(Front-end code change data)
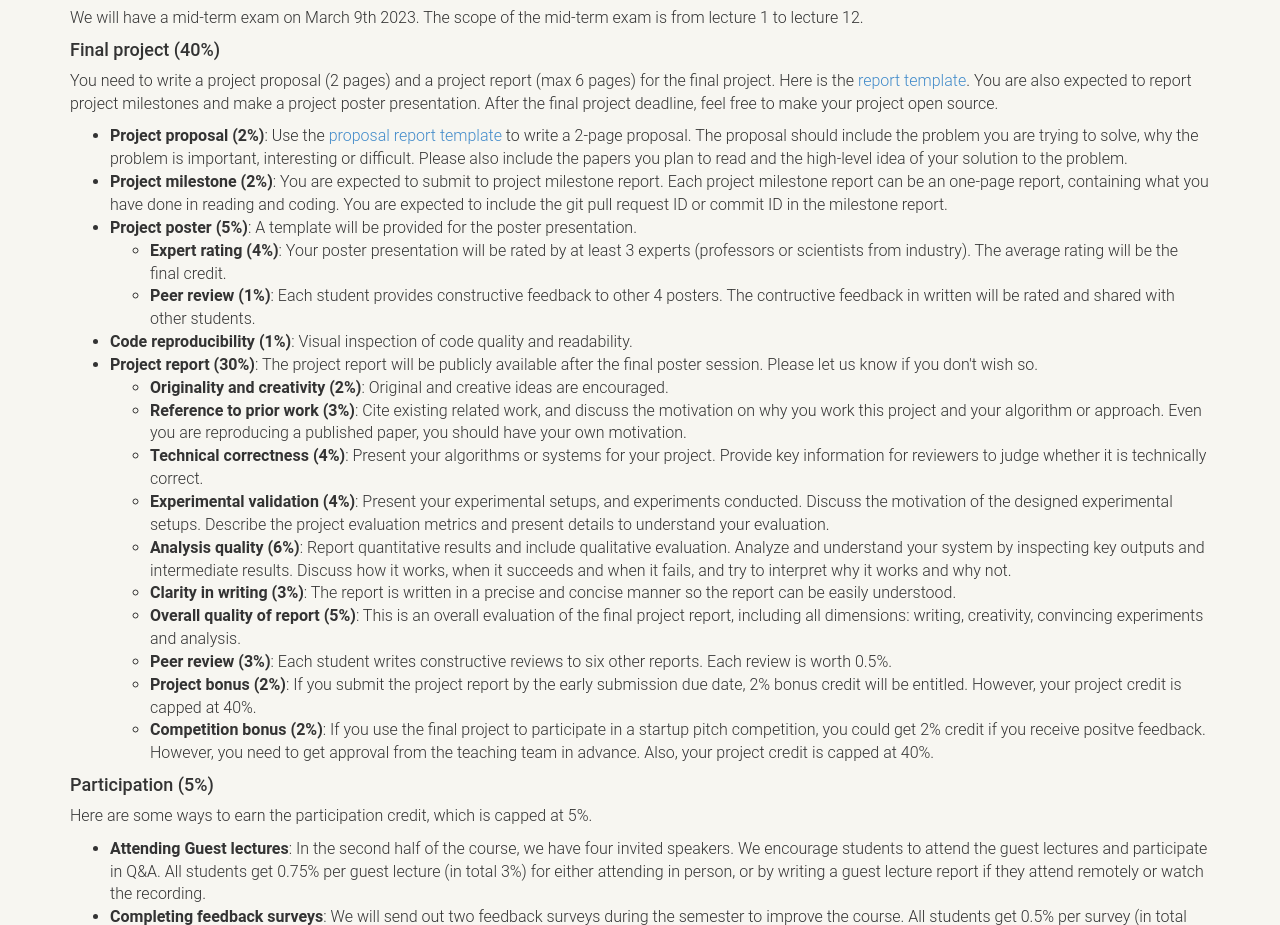
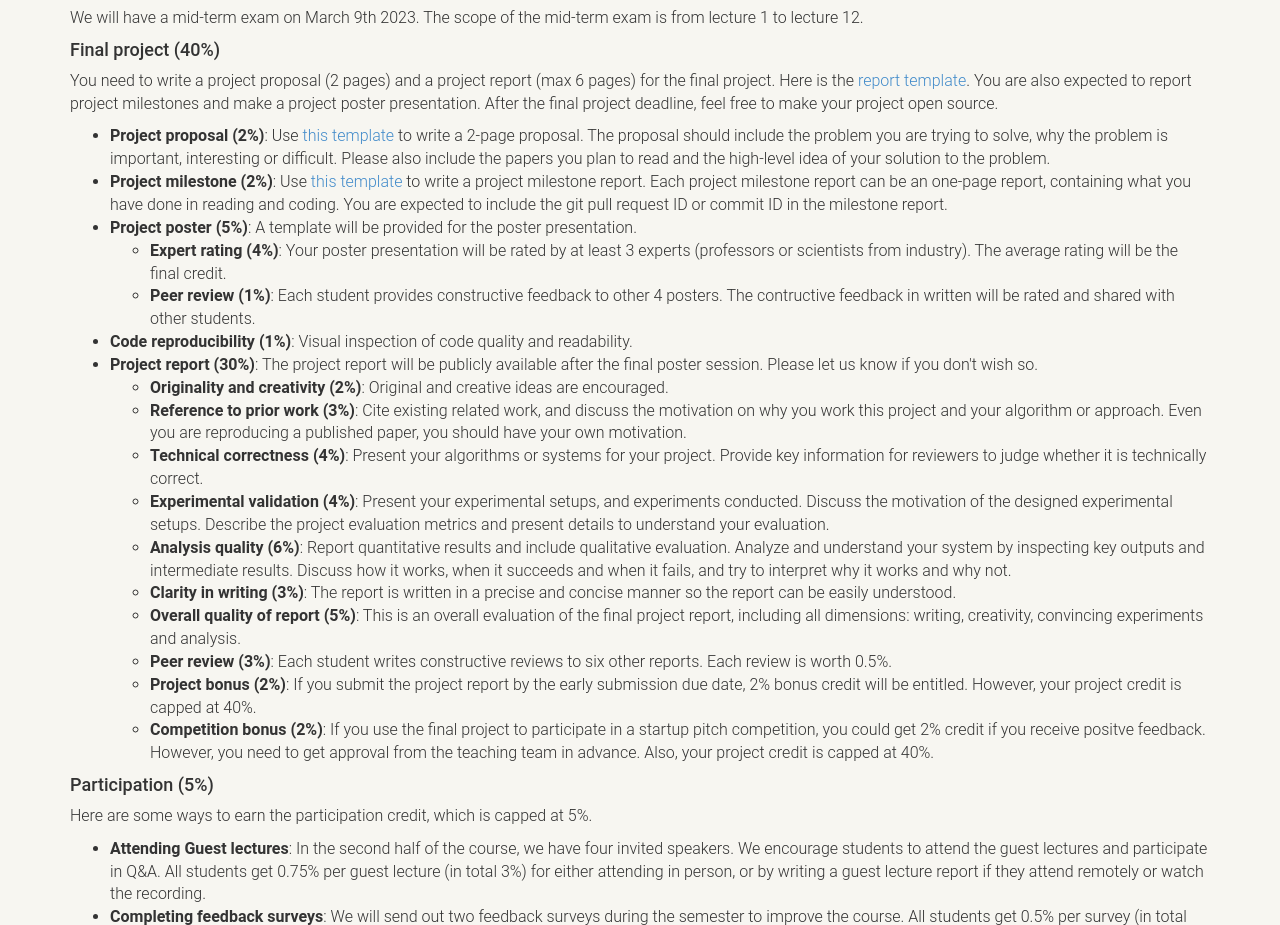
Before and after one commit to SLPcourse/SLPcourse.github.io, a plain HTML site: page index.html in a window 1280 px wide. Shown: the part 2028-2953 px from the top of the page. Drawn offline with nearby package versions, Linux system fonts and the light colour scheme; a web font is replaced by a local one.

Commit message:
milestone template

```diff
--- a/index.html
+++ b/index.html
@@ -171,12 +171,12 @@
 				expected to report project milestones and make a project poster presentation. After the final project
 				deadline, feel free to make your project open source.</p>
 			<ul>
-				<li><b>Project proposal (2%)</b>: Use the <a href="https://www.overleaf.com/read/cpcnkgcdsymc">proposal
-						report
+				<li><b>Project proposal (2%)</b>: Use <a href="https://www.overleaf.com/read/cpcnkgcdsymc">this
 						template</a> to write a 2-page proposal. The proposal should include the problem you are trying
 					to solve, why the problem is important, interesting or difficult. Please also include the papers you
 					plan to read and the high-level idea of your solution to the problem.</li>
-				<li><b>Project milestone (2%)</b>: You are expected to submit to project milestone report. Each project
+				<li><b>Project milestone (2%)</b>: Use <a href="https://www.overleaf.com/read/pcjzgwyywmpj">this
+						template</a> to write a project milestone report. Each project
 					milestone report can be an one-page report, containing what you have done in reading and coding. You
 					are expected to include the git pull request ID or commit ID in the milestone report.</li>
 				<li><b>Project poster (5%)</b>: A template will be provided for the poster presentation.</li>
```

### [Task goal]
Up to and including the line containing "milestone template", repeat every line from the start of the data, but none of the pictures.

### [Answer section]
Before and after one commit to SLPcourse/SLPcourse.github.io, a plain HTML site: page index.html in a window 1280 px wide. Shown: the part 2028-2953 px from the top of the page. Drawn offline with nearby package versions, Linux system fonts and the light colour scheme; a web font is replaced by a local one.

Commit message:
milestone template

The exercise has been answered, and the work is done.